The indictment alleges that Enrique and Angela Aguilar were directors of Grupo Internacional de Asesores S.A. (Grupo), a purported provider of sales representation services for companies doing business with CFE. According to the indictment, Grupo was engaged by an unidentified California-based manufacturer of emergency restoration systems and other equipment used by electrical utility companies to act as its sales representative in Mexico and to obtain contracts for it from CFE. Grupo then received a percentage of the revenue the California-based company realized from these contracts. The indictment alleges that many of the California-based company's clients were foreign, state-owned utilities, including CFE, which was one of the company’s most significant customers.
According to the DOJ press release, from approximately February 2002 until March 2009, Enrique Aguilar and his co-conspirators orchestrated a scheme through which Enrique Aguilar was paid a 30 percent commission on all the goods and services the California-based company sold to CFE, despite the fact that this was a significantly higher commission than previous sales representatives for the company had received. Enrique Aguilar’s co-conspirators allegedly understood that all or part of the 30 percent commission would be used to pay bribes to Mexican officials in exchange for CFE awarding contracts to the California-based company, and the costs of goods and services sold to CFE were increased by 30 percent to ensure the added commission cost was absorbed by CFE.
As part of this scheme, Enrique Aguilar allegedly caused fraudulent invoices to be submitted from Grupo to the California-based company for 30 percent of the contract price, after which a co-conspirator would wire money into Grupo’s brokerage account to be used to pay bribes.
The press release states that the Aguilars then allegedly laundered the money in the Grupo brokerage account to make concealed payments for the benefit of CFE officials. In addition, the indictment alleges that the Aguilars purchased a $1.8 million yacht and a $297,500 Ferrari for a CFE official, paid more than $170,000 worth of American Express bills for a CFE official, and sent approximately $600,000 to relatives of a CFE official.
Angela Aguilar was arrested on Aug. 10, 2010, on a criminal complaint when she travelled to Houston from Mexico. She was ordered detained and removed to the Central District of California, where she remains in custody. As noted in the DOJ press release, an indictment is merely an accusation, and defendants are presumed innocent until and unless proven guilty beyond a reasonable doubt.
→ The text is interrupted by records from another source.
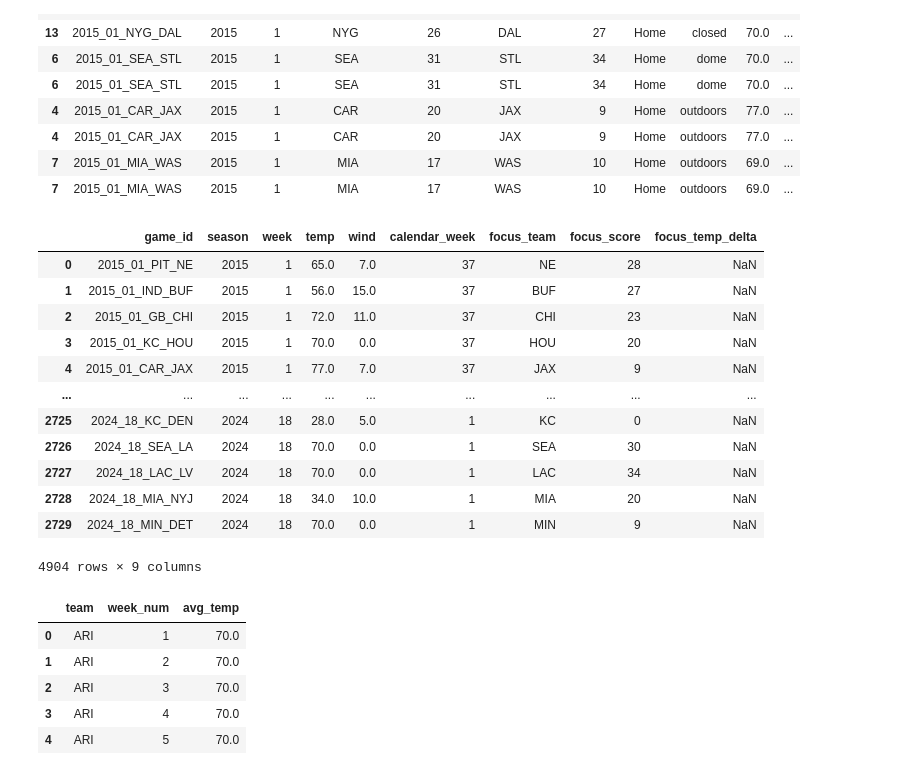
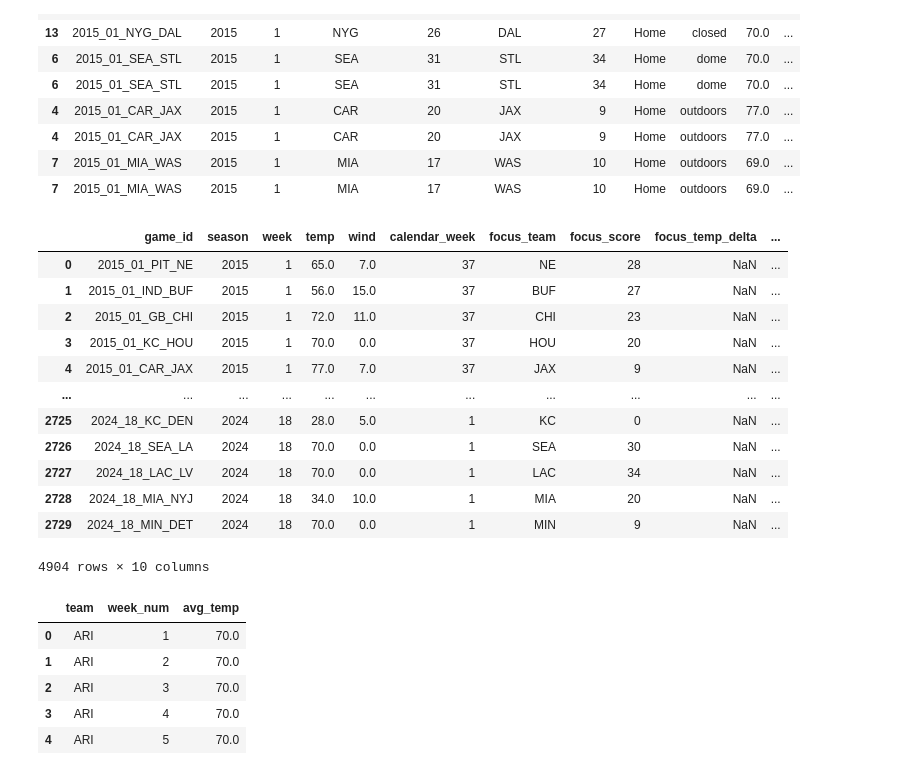
Before and after one commit to WaddleMeDoo/EffectsOfWeatherOnNFLPerformance, a Jupyter notebook: team_info.ipynb, the cells around one changed output. Saved outputs shown, nothing was run; the diff lists cells and outputs as text; code cells hidden in the pictures.

Commit message:
Add did_win column to combined_stats

```diff
--- a/team_info.ipynb
+++ b/team_info.ipynb
@@ -106,12 +106,14 @@ split_teams_df = pd.concat([
     schedules_df_filtered.assign(
         focus_team=schedules_df_filtered['home_team'],
         focus_score=schedules_df_filtered['home_score'],
+        did_win=schedules_df_filtered['home_score'] > schedules_df_filtered['away_score'],
         focus_temp_delta=np.nan # TODO methodology decision. expanded on below #EA setting to na so temp delta is calc'd minus the avg
 
     ),
     schedules_df_filtered.assign(
         focus_team=schedules_df_filtered['away_team'],
-        focus_score=schedules_df_filtered['away_score']
+        focus_score=schedules_df_filtered['away_score'],
+        did_win=schedules_df_filtered['away_score'] > schedules_df_filtered['home_score'],
     )
 ])
 
@@ -129,31 +131,32 @@ split_teams_df[(split_teams_df['week'] == 1) & (split_teams_df['season'] == 2015
 # %%
 split_teams_df = split_teams_df[[
     'game_id',
     'season',
     'week',
     'temp',
     'wind',
     'calendar_week',
     'focus_team',
     'focus_score',
-    'focus_temp_delta'
+    'focus_temp_delta',
+    'did_win',
 ]]
 
 split_teams_df
 # %% [output]
-|  | game_id | season | week | temp | wind | calendar_week | focus_team | focus_score | focus_temp_delta |
-| 0 | 2015_01_PIT_NE | 2015 | 1 | 65.0 | 7.0 | 37 | NE | 28 | NaN |
-| 1 | 2015_01_IND_BUF | 2015 | 1 | 56.0 | 15.0 | 37 | BUF | 27 | NaN |
-| 2 | 2015_01_GB_CHI | 2015 | 1 | 72.0 | 11.0 | 37 | CHI | 23 | NaN |
-| 3 | 2015_01_KC_HOU | 2015 | 1 | 70.0 | 0.0 | 37 | HOU | 20 | NaN |
-| 4 | 2015_01_CAR_JAX | 2015 | 1 | 77.0 | 7.0 | 37 | JAX | 9 | NaN |
-| ... | ... | ... | ... | ... | ... | ... | ... | ... | ... |
-| 2725 | 2024_18_KC_DEN | 2024 | 18 | 28.0 | 5.0 | 1 | KC | 0 | NaN |
-| 2726 | 2024_18_SEA_LA | 2024 | 18 | 70.0 | 0.0 | 1 | SEA | 30 | NaN |
-| 2727 | 2024_18_LAC_LV | 2024 | 18 | 70.0 | 0.0 | 1 | LAC | 34 | NaN |
-| 2728 | 2024_18_MIA_NYJ | 2024 | 18 | 34.0 | 10.0 | 1 | MIA | 20 | NaN |
-| 2729 | 2024_18_MIN_DET | 2024 | 18 | 70.0 | 0.0 | 1 | MIN | 9 | NaN |
+|  | game_id | season | week | temp | wind | calendar_week | focus_team | focus_score | focus_temp_delta | ... |
+| 0 | 2015_01_PIT_NE | 2015 | 1 | 65.0 | 7.0 | 37 | NE | 28 | NaN | ... |
+| 1 | 2015_01_IND_BUF | 2015 | 1 | 56.0 | 15.0 | 37 | BUF | 27 | NaN | ... |
+| 2 | 2015_01_GB_CHI | 2015 | 1 | 72.0 | 11.0 | 37 | CHI | 23 | NaN | ... |
+| 3 | 2015_01_KC_HOU | 2015 | 1 | 70.0 | 0.0 | 37 | HOU | 20 | NaN | ... |
+| 4 | 2015_01_CAR_JAX | 2015 | 1 | 77.0 | 7.0 | 37 | JAX | 9 | NaN | ... |
+| ... | ... | ... | ... | ... | ... | ... | ... | ... | ... | ... |
+| 2725 | 2024_18_KC_DEN | 2024 | 18 | 28.0 | 5.0 | 1 | KC | 0 | NaN | ... |
+| 2726 | 2024_18_SEA_LA | 2024 | 18 | 70.0 | 0.0 | 1 | SEA | 30 | NaN | ... |
+| 2727 | 2024_18_LAC_LV | 2024 | 18 | 70.0 | 0.0 | 1 | LAC | 34 | NaN | ... |
+| 2728 | 2024_18_MIA_NYJ | 2024 | 18 | 34.0 | 10.0 | 1 | MIA | 20 | NaN | ... |
+| 2729 | 2024_18_MIN_DET | 2024 | 18 | 70.0 | 0.0 | 1 | MIN | 9 | NaN | ... |
-4904 rows × 9 columns
+4904 rows × 10 columns
 # %%
 avg_temps = pd.read_csv('team_avg_temp.csv')
 avg_temps.head()
```
Also changed, not shown: parts of 1 cell of this notebook, 1 other file.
Enrique Aguilar faces a penalties of five years in prison in addition to criminal fines for the FCPA conspiracy count and each of the four substantive FCPA counts, and the conspiracy and substantive money laundering counts each carry a maximum penalty of 20 years in prison. The government is also seeking criminal forfeiture.